I met John in the mid-1980s during a visit to Cal Poly. During the two days we spent together, we talked about his concept of regenerative design and his plans for the Center for Regenerative Studies, now named the Lyle Center, and walked over the site—located between a large landfill and the university. In subsequent years, John and I met at conferences and sometimes collaborated on design projects, including one located in a remote, hilly, southern rural community. Our first site visit coincided with an ice storm the previous day that had covered the region with an inch of ice. We got within a mile of the site in a rental car, but had to make our way down a long, steep hill with a sheer drop of several hundred feet on one side. For the final mile on what passed for a dirt road in that part of the country, the rental car was useless, so we began to slip, slide, and tumble our way down the hill. Near the bottom, the road banked steeply to the right, but we had to reach a trail on the left side. There was no way to walk across that ice-covered dirt road to the other side, so we did what professionals in our circumstances are trained to do: we crawled across the ice on our hands and knees. Midway, hands bleeding, John turned to me and said, "I don't mind crawling this way, or even getting run over by a pickup truck, but I sure hope no one sees us." We both laughed so hard that we lost our grip on the ice and slid backward into the ditch. Later that day I learned that John had diabetes.

When I began the project described in chapter 14, John was the first person I called to help organize the effort behind what later became the Adam Joseph Lewis Center at Oberlin College. John's dedication to that project was legendary. Flying from California, he would usually arrive in Oberlin about midnight, but would be ready to work by 8 A.M. the next morning. On more than one occasion he arrived in town too late to get a hotel room and spent the night in a rental car or on whatever spare couch he could find, always without a whisper of complaint. John was that kind of person—modest, diligent, self-denying, creative, and supportive of those around him.

I talked with John in the spring of 1998 before I left on a trip to Greece. He had a nagging cough and was scheduled for a checkup. On my return I called to inquire how he was feeling. "They've given me two weeks to live," he replied. Stunned, I sat down to write a farewell letter to a man I'd come to depend on as a valued colleague, friend, and mentor. Words at times like that are utterly inadequate, but they're all we have. That letter read in part: "The Oberlin project simply would not have happened without your dedication and quiet competence from the very beginning. In more ways than I can recount, you held things together. You were a rock throughout the entire effort. For that and for all of the late-night trips to Oberlin, the untold hours of work on the landscape design and on the entire project—thank you, thank you, thank you." When my mind goes back to John Lyle, it is always with gratitude for the time spent with him and for the example of his life. Before he died, Oberlin College named the plaza in front of the Adam Joseph Lewis Center the John Lyle Plaza.

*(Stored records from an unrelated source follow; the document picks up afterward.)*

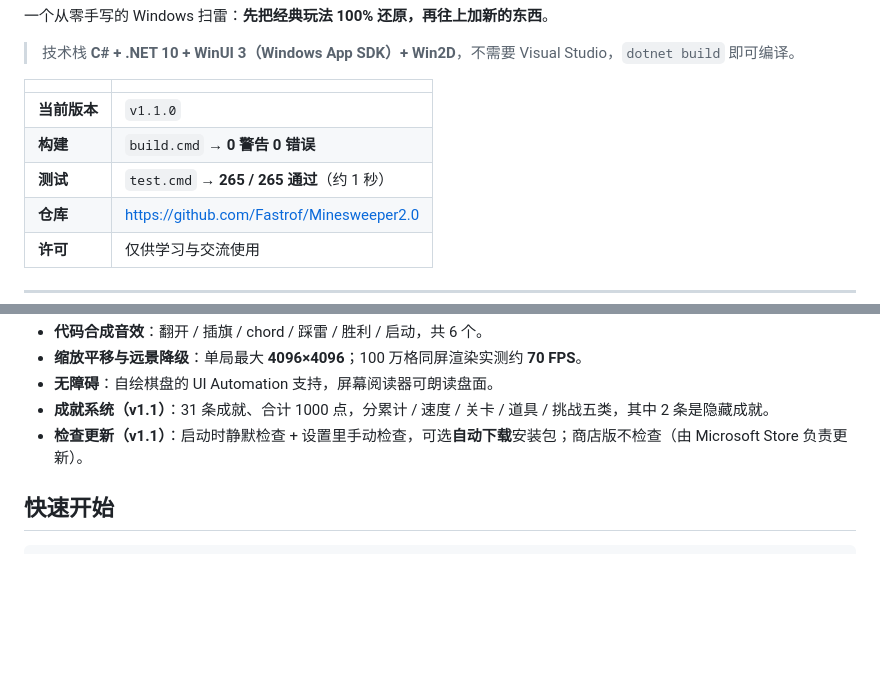
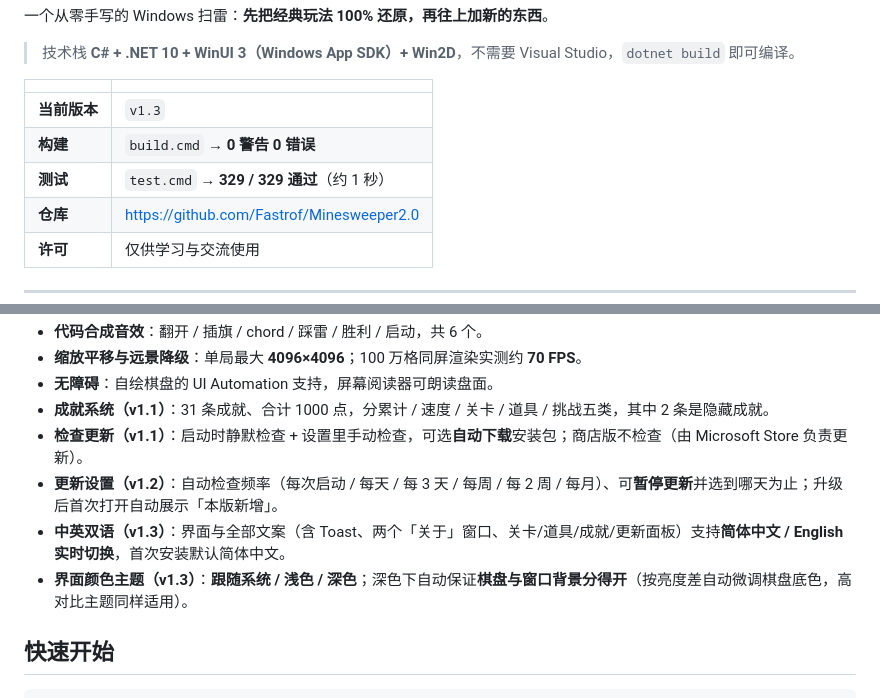
Before and after one commit to Fastrof/Minesweeper2.0, a Markdown page: README.md, 2 parts joined by grey strips. Rendered like a GitHub page; blank space fills up the shorter version.

Commit message:
文档更新到 v1.3：版本号、测试数 329、双语与界面颜色主题说明（README 中英 + DEVELOPMENT）

```diff
--- a/README.md
+++ b/README.md
@@ -12,9 +12,9 @@
 
 | | |
 |---|---|
-| **当前版本** | `v1.1.0` |
+| **当前版本** | `v1.3` |
 | **构建** | `build.cmd` → **0 警告 0 错误** |
-| **测试** | `test.cmd` → **265 / 265 通过**（约 1 秒） |
+| **测试** | `test.cmd` → **329 / 329 通过**（约 1 秒） |
 | **仓库** | https://github.com/Fastrof/Minesweeper2.0 |
 | **许可** | 仅供学习与交流使用 |
 
@@ -43,6 +43,9 @@
 - **无障碍**：自绘棋盘的 UI Automation 支持，屏幕阅读器可朗读盘面。
 - **成就系统（v1.1）**：31 条成就、合计 1000 点，分累计 / 速度 / 关卡 / 道具 / 挑战五类，其中 2 条是隐藏成就。
 - **检查更新（v1.1）**：启动时静默检查 + 设置里手动检查，可选**自动下载**安装包；商店版不检查（由 Microsoft Store 负责更新）。
+- **更新设置（v1.2）**：自动检查频率（每次启动 / 每天 / 每 3 天 / 每周 / 每 2 周 / 每月）、可**暂停更新**并选到哪天为止；升级后首次打开自动展示「本版新增」。
+- **中英双语（v1.3）**：界面与全部文案（含 Toast、两个「关于」窗口、关卡/道具/成就/更新面板）支持**简体中文 / English 实时切换**，首次安装默认简体中文。
+- **界面颜色主题（v1.3）**：**跟随系统 / 浅色 / 深色**；深色下自动保证**棋盘与窗口背景分得开**（按亮度差自动微调棋盘底色，高对比主题同样适用）。
 
 ## 快速开始
 
```
Also changed, not shown: README.en.md (+3 -3 lines), docs/DEVELOPMENT.md (+16 -1 lines).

On the Cal Poly campus John Lyle's legacy is the Center for Regenerative Studies—the facility that he helped conceive and develop. The center represents the manifestation of his thought about architecture, integrated design, and the educational process, as well as an utterly clear-headed view of the human predicament in the twenty-first century. John's professional work, both written and built, is a legacy in the form of a challenge to the conventional wisdom of our time. Trained as an architect and landscape architect, John was a pioneer in a new and more encompassing field of ecological design that embraced virtually all of the liberal arts. He left behind a body of ideas in two remarkable books and dozens of articles. That portion of his legacy comes as a challenge to all of us, but especially to educational institutions.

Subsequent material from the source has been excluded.